* PROBLEM REQUIREMENTS *
Once the pictures are set aside, print the records that follow exactly as written.

* Revision comparison data *
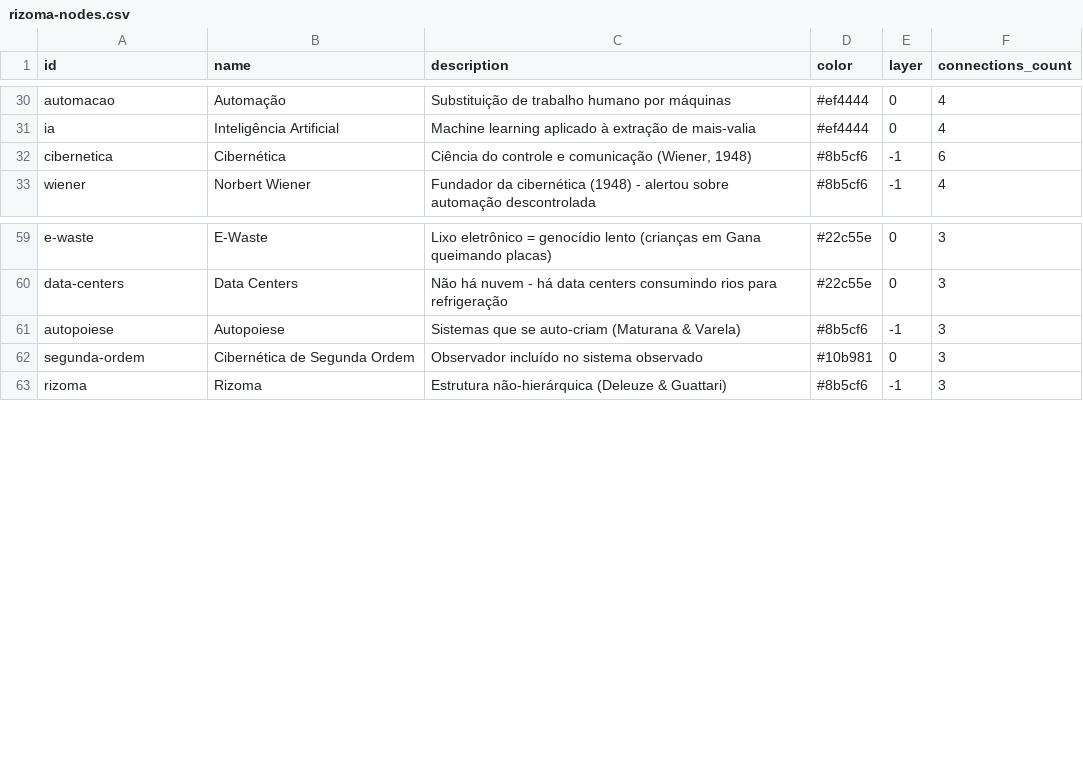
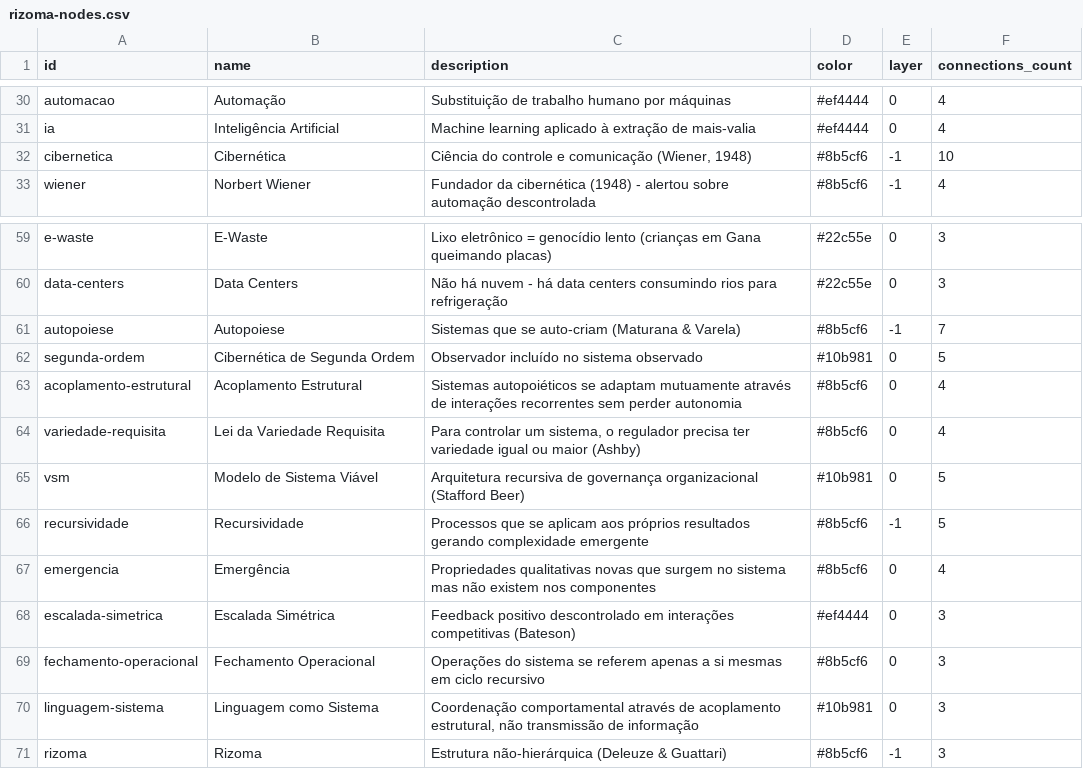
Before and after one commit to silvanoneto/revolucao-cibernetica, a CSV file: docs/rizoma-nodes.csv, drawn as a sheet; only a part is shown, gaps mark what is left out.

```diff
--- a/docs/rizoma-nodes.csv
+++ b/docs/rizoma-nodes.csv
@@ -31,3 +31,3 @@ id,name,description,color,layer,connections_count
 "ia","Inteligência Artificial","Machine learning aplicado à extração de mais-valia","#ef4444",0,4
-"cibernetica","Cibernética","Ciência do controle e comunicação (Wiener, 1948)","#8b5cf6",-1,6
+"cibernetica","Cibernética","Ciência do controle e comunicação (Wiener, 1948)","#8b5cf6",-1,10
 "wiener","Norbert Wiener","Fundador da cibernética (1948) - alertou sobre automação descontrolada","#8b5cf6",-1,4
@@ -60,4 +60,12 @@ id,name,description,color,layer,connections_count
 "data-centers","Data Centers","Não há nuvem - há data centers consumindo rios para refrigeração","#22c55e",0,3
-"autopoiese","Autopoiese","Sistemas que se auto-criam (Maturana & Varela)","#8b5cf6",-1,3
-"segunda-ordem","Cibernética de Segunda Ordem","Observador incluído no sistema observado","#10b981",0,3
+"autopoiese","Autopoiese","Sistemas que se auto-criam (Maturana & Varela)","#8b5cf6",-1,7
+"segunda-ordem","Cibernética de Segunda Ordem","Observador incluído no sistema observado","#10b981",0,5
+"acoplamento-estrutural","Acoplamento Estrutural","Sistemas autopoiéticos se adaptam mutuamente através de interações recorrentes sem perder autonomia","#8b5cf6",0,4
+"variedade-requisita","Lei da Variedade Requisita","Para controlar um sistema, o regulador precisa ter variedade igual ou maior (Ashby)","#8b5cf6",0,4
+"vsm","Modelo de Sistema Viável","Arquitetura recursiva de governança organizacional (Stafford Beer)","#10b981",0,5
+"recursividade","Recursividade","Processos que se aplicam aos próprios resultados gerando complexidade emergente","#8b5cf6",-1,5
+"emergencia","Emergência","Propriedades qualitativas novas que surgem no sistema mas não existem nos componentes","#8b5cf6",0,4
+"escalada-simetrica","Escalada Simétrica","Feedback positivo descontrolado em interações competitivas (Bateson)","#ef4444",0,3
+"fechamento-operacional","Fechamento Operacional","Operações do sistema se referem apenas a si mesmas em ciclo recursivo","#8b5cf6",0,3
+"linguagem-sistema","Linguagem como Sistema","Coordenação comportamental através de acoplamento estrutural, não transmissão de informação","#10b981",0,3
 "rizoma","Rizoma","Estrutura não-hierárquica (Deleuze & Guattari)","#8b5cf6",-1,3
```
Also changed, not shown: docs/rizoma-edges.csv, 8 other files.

* ANSWER BELOW *
Before and after one commit to silvanoneto/revolucao-cibernetica, a CSV file: docs/rizoma-nodes.csv, drawn as a sheet; only a part is shown, gaps mark what is left out.

```diff
--- a/docs/rizoma-nodes.csv
+++ b/docs/rizoma-nodes.csv
@@ -31,3 +31,3 @@ id,name,description,color,layer,connections_count
 "ia","Inteligência Artificial","Machine learning aplicado à extração de mais-valia","#ef4444",0,4
-"cibernetica","Cibernética","Ciência do controle e comunicação (Wiener, 1948)","#8b5cf6",-1,6
+"cibernetica","Cibernética","Ciência do controle e comunicação (Wiener, 1948)","#8b5cf6",-1,10
 "wiener","Norbert Wiener","Fundador da cibernética (1948) - alertou sobre automação descontrolada","#8b5cf6",-1,4
@@ -60,4 +60,12 @@ id,name,description,color,layer,connections_count
 "data-centers","Data Centers","Não há nuvem - há data centers consumindo rios para refrigeração","#22c55e",0,3
-"autopoiese","Autopoiese","Sistemas que se auto-criam (Maturana & Varela)","#8b5cf6",-1,3
-"segunda-ordem","Cibernética de Segunda Ordem","Observador incluído no sistema observado","#10b981",0,3
+"autopoiese","Autopoiese","Sistemas que se auto-criam (Maturana & Varela)","#8b5cf6",-1,7
+"segunda-ordem","Cibernética de Segunda Ordem","Observador incluído no sistema observado","#10b981",0,5
+"acoplamento-estrutural","Acoplamento Estrutural","Sistemas autopoiéticos se adaptam mutuamente através de interações recorrentes sem perder autonomia","#8b5cf6",0,4
+"variedade-requisita","Lei da Variedade Requisita","Para controlar um sistema, o regulador precisa ter variedade igual ou maior (Ashby)","#8b5cf6",0,4
+"vsm","Modelo de Sistema Viável","Arquitetura recursiva de governança organizacional (Stafford Beer)","#10b981",0,5
+"recursividade","Recursividade","Processos que se aplicam aos próprios resultados gerando complexidade emergente","#8b5cf6",-1,5
+"emergencia","Emergência","Propriedades qualitativas novas que surgem no sistema mas não existem nos componentes","#8b5cf6",0,4
+"escalada-simetrica","Escalada Simétrica","Feedback positivo descontrolado em interações competitivas (Bateson)","#ef4444",0,3
+"fechamento-operacional","Fechamento Operacional","Operações do sistema se referem apenas a si mesmas em ciclo recursivo","#8b5cf6",0,3
+"linguagem-sistema","Linguagem como Sistema","Coordenação comportamental através de acoplamento estrutural, não transmissão de informação","#10b981",0,3
 "rizoma","Rizoma","Estrutura não-hierárquica (Deleuze & Guattari)","#8b5cf6",-1,3
```
Also changed, not shown: docs/rizoma-edges.csv, 8 other files.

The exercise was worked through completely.